Noela Kalimi Luka is a documentary filmmaker, producer and director in Nairobi, Kenya, where she applies her creative skills and passion to pursue advocacy for people with disabilities. After earning a Bachelor’s degree in Mass Communication and working for various NGOs, mainstream media outlets and film production companies, Noela traveled to the U.S. to pursue an M.F.A in Documentary Film at Wake Forest University, North Carolina. During that time, she was diagnosed with unspecified bipolar, and since returning home, has been on a journey to confront misconceptions and correct information about psychosocial disabilities. She has great skill and dedication in using media to help others understand the dynamics of mental health and wellness.

Noela is a beneficiary and partner of Cheshire Disability Services Kenya in the Social Innovation Lab Project. She is self-employed and works collaboratively with specialized psychosocial disability stakeholders to champion access to mental health information and services. Her work has been screened and given awards in Africa, Europe, and North America. Her films often include themes such as environmental conservation, conflict resolution, health, migration, and community efforts to make positive change in their lives.

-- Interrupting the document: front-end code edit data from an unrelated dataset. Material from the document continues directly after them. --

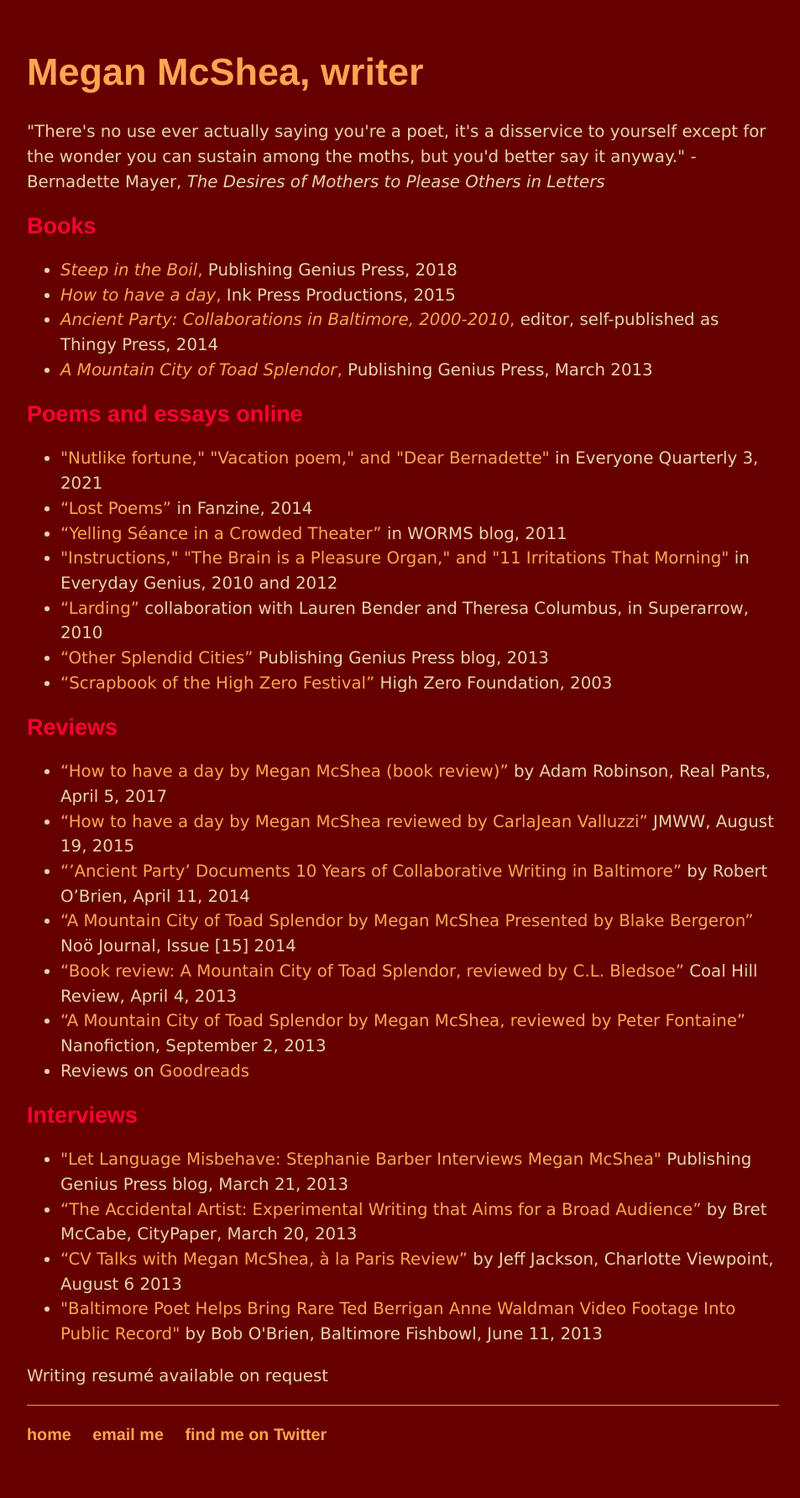
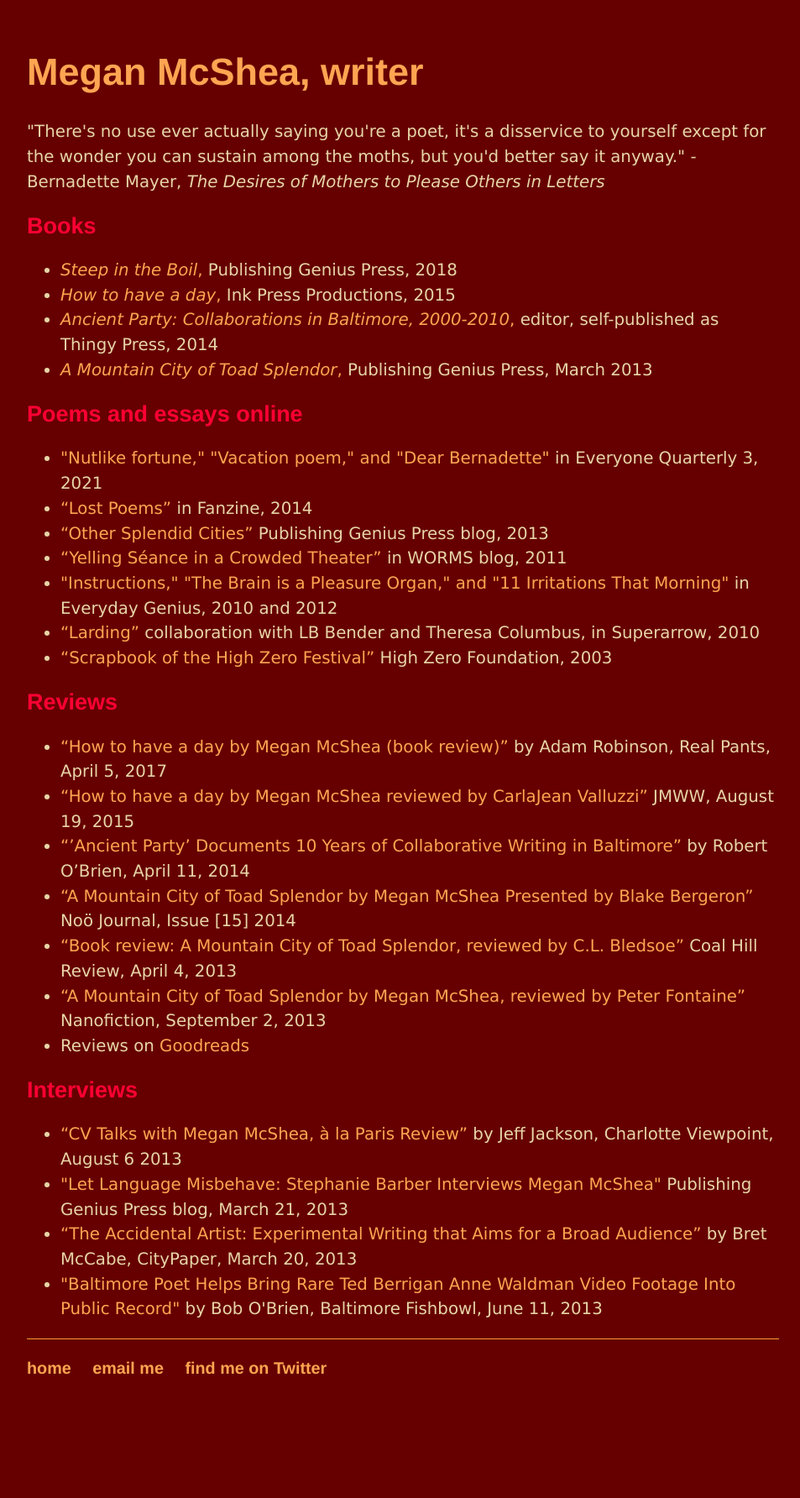
Before and after one commit to megan-mcshea/megan-mcshea.github.io, a Jekyll site: the page built from writer.html, in a window 1280 px wide. Shown: the whole page at 84% size, without its empty margins (160-1113 px from the left). Built offline with Jekyll 4.4.1, drawn with Linux system fonts in a browser that asks for light colours; after the commit the page ends 1704 px from its top, so only the background shows below that.

Commit message:
Update writer.html

```diff
--- a/writer.html
+++ b/writer.html
@@ -15,10 +15,10 @@ title: Megan McShea, writer
 	<h2>Poems and essays online</h2>
 	<ul><li><a href="https://theartofeveryone.com/poems-by-megan-mcshea-mole-suit-choir/">"Nutlike fortune," "Vacation poem," and "Dear Bernadette"</a> in Everyone Quarterly 3, 2021</li>
 		<li><a href="http://thefanzine.com/lost-poems/">“Lost Poems”</a> in Fanzine, 2014</li>
+		<li><a href="http://publishinggenius.com/?p=1729">“Other Splendid Cities”</a> Publishing Genius Press blog, 2013</li>
 <li><a href="http://wormsbaltimore.blogspot.com/2011/12/yelling-seance-in-crowded-theater.html">“Yelling Séance in a Crowded Theater”</a> in WORMS blog, 2011 </li>
 		<li><a href="http://www.everyday-genius.com/2010/01/megan-mcshea.html">"Instructions,"</a> <a href="http://www.everyday-genius.com/2012/03/megan-mcshea.html">"The Brain is a Pleasure Organ," and "11 Irritations That Morning"</a> in Everyday Genius, 2010 and 2012</li>
-		<li><a href="http://www.superarrow.org/IssueThree/BCM.html">“Larding”</a> collaboration with Lauren Bender and Theresa Columbus, in Superarrow, 2010</li>
-<li><a href="http://publishinggenius.com/?p=1729">“Other Splendid Cities”</a> Publishing Genius Press blog, 2013</li>
+		<li><a href="http://www.superarrow.org/IssueThree/BCM.html">“Larding”</a> collaboration with LB Bender and Theresa Columbus, in Superarrow, 2010</li>
 	<li><a href="http://www.highzero.org/2003_documentation">“Scrapbook of the High Zero Festival”</a> High Zero Foundation, 2003 </li>
 	</ul>
 
@@ -34,12 +34,10 @@ title: Megan McShea, writer
 
 	<h2>Interviews</h2>
 	<ul>
-<li><a href="http://www.publishinggenius.com/let-language-misbehave-stephanie-barber-interviews-megan-mcshea/">"Let Language Misbehave: Stephanie Barber Interviews Megan McShea"</a> Publishing Genius Press blog, March 21, 2013</li>
+<li><a href="http://www.charlotteviewpoint.org/article/3111/CV-talks-with-Megan-McShea,--la-Paris-Review">“CV Talks with Megan McShea, &agrave; la Paris Review”</a> by Jeff Jackson, Charlotte Viewpoint, August 6 2013 </li>
+		<li><a href="http://www.publishinggenius.com/let-language-misbehave-stephanie-barber-interviews-megan-mcshea/">"Let Language Misbehave: Stephanie Barber Interviews Megan McShea"</a> Publishing Genius Press blog, March 21, 2013</li>
 <li><a href="https://web.archive.org/web/20130323053940/http://citypaper.com/arts/books/the-accidental-artist-1.1460552">“The Accidental Artist: Experimental Writing that Aims for a Broad Audience”</a> by Bret McCabe, CityPaper, March 20, 2013 </li>
-<li><a href="http://www.charlotteviewpoint.org/article/3111/CV-talks-with-Megan-McShea,--la-Paris-Review">“CV Talks with Megan McShea, &agrave; la Paris Review”</a> by Jeff Jackson, Charlotte Viewpoint, August 6 2013 </li>
 <li><a href="https://baltimorefishbowl.com/stories/baltimore-poet-helps-bring-rare-ted-berrigan-anne-waldman-video-footage-into-public-record/">"Baltimore Poet Helps Bring Rare Ted Berrigan Anne Waldman Video Footage Into Public Record"</a> by Bob O'Brien, Baltimore Fishbowl, June 11, 2013 </li>
 </ul>
 
-<p>Writing resum&eacute; available on request
-
 </div><!-- /.blurb -->
```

A constant theme of Noela’s advocacy has been increasing mental health awareness in East Africa. The primary goal of her Fellowship project is to create disability awareness through storytelling. This will act as an advocacy tool and challenge misconceptions towards inclusive employment. Some components of this will include the documentation of success stories, the training of individuals (including science journalists) to tell better stories, community screenings of created content, and social media campaigns. The ultimate goals of these awareness campaigns will be the financial empowerment of people with mental illnesses, the promotion of good health and wellbeing, and increased access to decent work and economic growth.